Extracted records:
--------------------
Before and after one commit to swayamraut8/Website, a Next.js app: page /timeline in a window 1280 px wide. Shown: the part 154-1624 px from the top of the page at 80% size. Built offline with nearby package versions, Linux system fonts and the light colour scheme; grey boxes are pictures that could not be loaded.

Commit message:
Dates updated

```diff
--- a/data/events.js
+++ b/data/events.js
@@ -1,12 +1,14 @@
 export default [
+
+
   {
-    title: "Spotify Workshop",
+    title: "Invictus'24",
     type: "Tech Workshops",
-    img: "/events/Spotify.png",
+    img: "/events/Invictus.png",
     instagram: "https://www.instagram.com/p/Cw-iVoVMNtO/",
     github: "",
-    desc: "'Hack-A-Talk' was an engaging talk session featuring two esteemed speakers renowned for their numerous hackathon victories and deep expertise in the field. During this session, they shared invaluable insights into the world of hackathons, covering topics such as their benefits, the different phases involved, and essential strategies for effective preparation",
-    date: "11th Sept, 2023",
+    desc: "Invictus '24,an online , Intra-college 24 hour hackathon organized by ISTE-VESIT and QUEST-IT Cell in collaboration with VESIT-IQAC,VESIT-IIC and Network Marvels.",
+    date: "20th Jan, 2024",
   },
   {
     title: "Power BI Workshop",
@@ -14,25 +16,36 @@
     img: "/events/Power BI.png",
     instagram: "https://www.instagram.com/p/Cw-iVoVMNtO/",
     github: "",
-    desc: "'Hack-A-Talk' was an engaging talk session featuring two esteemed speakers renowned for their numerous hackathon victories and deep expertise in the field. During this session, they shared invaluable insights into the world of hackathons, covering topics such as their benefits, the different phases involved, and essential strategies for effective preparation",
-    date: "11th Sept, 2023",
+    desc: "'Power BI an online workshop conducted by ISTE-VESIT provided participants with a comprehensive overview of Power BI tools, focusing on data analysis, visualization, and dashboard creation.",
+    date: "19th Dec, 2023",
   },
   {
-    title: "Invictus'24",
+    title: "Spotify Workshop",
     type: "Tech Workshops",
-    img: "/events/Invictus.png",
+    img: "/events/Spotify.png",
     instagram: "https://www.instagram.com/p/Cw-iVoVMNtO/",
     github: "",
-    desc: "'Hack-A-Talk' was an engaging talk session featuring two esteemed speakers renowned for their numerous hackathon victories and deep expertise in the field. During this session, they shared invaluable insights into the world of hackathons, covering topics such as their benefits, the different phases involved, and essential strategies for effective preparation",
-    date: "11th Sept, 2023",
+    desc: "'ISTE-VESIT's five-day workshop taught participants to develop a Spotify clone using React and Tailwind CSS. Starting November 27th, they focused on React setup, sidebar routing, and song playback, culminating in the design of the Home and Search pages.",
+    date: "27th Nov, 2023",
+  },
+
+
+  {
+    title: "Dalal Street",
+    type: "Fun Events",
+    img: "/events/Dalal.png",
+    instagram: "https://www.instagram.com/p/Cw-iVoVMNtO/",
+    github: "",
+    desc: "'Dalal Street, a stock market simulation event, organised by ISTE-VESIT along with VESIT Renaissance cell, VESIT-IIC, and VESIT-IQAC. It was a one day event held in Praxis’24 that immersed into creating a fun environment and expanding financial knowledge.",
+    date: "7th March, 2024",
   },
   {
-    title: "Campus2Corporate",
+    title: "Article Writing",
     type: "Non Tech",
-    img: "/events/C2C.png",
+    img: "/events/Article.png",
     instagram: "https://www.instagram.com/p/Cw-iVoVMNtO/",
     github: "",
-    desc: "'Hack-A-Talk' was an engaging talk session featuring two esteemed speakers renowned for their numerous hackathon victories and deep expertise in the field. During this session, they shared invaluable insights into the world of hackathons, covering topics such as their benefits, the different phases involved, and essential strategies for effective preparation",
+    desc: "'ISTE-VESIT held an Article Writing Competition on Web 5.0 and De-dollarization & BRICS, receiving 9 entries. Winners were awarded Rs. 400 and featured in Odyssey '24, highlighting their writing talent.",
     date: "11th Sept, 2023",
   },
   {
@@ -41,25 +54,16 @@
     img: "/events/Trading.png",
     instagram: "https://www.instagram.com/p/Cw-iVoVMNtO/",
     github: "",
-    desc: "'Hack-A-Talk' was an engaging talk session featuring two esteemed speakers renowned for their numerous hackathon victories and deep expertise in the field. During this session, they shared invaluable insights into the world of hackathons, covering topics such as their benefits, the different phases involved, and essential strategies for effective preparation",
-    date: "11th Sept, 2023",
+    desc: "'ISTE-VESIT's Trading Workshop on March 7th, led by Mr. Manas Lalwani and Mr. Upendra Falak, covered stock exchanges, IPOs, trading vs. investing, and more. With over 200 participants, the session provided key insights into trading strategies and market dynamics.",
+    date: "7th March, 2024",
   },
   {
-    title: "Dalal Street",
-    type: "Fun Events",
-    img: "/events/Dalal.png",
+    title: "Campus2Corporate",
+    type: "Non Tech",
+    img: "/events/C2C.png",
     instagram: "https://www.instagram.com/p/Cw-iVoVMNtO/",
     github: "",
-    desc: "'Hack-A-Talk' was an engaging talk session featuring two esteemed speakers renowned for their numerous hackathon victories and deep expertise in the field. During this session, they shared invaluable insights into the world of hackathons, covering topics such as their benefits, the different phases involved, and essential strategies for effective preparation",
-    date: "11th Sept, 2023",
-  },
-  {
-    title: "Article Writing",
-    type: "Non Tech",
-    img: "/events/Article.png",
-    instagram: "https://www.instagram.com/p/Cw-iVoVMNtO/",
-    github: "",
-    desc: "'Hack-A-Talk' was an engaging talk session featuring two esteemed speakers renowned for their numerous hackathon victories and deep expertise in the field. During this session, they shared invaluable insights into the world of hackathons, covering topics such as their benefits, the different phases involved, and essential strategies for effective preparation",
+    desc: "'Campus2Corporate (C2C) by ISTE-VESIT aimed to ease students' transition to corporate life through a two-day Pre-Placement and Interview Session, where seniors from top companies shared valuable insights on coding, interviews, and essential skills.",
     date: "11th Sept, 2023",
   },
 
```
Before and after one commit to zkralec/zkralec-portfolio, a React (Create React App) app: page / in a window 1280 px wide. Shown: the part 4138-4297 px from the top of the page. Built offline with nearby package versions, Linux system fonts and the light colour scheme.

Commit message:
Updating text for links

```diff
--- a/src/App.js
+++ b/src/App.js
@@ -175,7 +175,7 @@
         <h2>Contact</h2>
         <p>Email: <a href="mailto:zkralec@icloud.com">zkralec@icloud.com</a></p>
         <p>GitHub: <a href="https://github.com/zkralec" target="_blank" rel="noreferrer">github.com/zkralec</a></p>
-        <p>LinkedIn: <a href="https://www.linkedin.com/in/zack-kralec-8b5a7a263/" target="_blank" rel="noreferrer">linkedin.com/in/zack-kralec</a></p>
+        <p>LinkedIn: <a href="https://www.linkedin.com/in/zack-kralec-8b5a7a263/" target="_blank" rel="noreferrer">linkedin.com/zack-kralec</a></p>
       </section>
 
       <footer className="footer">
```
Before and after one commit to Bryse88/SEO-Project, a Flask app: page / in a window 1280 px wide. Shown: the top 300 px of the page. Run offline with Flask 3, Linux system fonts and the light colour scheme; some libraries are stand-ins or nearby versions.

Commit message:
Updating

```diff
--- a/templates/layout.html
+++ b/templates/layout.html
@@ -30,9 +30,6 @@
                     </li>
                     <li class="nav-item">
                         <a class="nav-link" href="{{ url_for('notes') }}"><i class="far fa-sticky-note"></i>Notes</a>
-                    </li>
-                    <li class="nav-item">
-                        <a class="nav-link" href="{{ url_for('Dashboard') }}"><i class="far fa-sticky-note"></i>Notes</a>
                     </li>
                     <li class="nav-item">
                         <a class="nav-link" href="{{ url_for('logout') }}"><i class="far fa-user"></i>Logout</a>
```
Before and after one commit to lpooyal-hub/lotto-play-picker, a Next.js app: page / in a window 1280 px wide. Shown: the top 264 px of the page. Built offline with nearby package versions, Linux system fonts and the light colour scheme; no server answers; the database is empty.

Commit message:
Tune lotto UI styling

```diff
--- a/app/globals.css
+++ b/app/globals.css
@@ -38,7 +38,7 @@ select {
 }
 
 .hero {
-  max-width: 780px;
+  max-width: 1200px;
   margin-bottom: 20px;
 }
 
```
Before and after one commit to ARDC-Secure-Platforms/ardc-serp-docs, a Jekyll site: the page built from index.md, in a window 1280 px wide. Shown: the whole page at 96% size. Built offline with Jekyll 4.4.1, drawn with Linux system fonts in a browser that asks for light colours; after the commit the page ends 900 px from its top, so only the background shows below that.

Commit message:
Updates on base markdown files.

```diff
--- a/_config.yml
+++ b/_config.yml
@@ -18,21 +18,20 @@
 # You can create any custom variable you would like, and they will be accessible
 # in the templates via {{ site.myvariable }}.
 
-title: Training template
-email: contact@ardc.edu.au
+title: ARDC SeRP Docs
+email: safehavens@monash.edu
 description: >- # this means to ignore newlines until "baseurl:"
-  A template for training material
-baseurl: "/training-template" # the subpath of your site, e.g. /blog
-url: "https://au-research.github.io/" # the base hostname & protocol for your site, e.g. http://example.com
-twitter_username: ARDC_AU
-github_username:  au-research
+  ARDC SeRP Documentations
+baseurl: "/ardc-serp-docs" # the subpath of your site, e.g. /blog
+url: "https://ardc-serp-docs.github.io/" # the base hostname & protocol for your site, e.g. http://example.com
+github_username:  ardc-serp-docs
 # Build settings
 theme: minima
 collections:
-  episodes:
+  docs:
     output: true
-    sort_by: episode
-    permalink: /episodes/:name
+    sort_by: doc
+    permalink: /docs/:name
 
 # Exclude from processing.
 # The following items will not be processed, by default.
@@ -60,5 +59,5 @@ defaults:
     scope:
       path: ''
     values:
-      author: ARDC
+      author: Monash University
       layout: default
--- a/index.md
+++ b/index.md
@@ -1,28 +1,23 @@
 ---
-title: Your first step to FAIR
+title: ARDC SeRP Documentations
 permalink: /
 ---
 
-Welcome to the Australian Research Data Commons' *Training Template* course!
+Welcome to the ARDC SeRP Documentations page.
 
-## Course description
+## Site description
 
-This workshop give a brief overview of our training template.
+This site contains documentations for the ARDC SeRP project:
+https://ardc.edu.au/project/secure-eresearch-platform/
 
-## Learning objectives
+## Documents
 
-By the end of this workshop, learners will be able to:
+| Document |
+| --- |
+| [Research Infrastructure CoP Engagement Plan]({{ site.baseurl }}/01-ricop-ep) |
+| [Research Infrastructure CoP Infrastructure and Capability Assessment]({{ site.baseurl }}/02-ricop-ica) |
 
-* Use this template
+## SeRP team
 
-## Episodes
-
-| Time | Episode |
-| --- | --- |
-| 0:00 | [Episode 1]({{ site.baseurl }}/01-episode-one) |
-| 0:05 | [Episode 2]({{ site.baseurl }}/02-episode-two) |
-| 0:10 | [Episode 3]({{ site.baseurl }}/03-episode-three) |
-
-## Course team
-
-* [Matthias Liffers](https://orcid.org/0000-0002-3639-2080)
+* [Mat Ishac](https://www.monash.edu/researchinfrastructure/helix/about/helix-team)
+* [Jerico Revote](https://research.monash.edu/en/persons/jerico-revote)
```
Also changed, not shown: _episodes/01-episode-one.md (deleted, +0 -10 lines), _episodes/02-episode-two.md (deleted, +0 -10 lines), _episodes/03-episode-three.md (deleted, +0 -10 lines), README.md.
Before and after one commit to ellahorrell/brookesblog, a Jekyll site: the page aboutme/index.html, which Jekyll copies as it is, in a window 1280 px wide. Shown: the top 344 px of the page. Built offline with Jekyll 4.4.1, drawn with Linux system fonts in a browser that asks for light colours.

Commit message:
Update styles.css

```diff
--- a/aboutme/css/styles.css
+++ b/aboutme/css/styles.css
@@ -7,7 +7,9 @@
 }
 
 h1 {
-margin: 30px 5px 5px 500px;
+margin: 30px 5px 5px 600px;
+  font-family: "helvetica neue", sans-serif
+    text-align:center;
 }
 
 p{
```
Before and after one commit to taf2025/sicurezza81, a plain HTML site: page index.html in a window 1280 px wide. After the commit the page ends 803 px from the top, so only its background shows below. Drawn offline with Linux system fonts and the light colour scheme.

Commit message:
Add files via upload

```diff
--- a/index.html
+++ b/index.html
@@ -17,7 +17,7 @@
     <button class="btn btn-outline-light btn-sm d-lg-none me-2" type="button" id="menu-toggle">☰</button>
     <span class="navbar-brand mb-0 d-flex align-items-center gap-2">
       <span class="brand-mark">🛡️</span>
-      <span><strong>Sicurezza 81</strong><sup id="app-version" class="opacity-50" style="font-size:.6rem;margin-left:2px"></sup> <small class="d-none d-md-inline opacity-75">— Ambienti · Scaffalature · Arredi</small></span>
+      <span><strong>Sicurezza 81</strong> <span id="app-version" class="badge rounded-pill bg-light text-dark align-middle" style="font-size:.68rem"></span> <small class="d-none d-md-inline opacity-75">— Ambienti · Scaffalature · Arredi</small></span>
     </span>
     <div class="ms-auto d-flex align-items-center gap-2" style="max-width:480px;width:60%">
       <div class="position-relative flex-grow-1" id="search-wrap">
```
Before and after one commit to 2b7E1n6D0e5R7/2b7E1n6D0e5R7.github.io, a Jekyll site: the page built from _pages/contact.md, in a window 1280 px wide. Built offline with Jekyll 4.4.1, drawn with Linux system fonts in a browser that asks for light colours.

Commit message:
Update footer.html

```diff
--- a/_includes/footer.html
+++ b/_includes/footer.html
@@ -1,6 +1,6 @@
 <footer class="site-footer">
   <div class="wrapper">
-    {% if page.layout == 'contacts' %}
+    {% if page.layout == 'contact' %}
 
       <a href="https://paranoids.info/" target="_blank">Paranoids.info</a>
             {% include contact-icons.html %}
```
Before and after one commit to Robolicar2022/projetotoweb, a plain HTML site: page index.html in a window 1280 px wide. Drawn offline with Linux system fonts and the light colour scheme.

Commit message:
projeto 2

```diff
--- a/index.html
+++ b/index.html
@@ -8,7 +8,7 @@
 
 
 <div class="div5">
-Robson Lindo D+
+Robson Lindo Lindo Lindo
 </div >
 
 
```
--------------------
_Your task_.
The answer must consist of every line from the data that contains the word "type".

_Response below_.
     type: "Tech Workshops",
     type: "Tech Workshops",
+    type: "Fun Events",
     type: "Non Tech",
-    type: "Fun Events",
+    type: "Non Tech",
-    type: "Non Tech",
     <button class="btn btn-outline-light btn-sm d-lg-none me-2" type="button" id="menu-toggle">☰</button>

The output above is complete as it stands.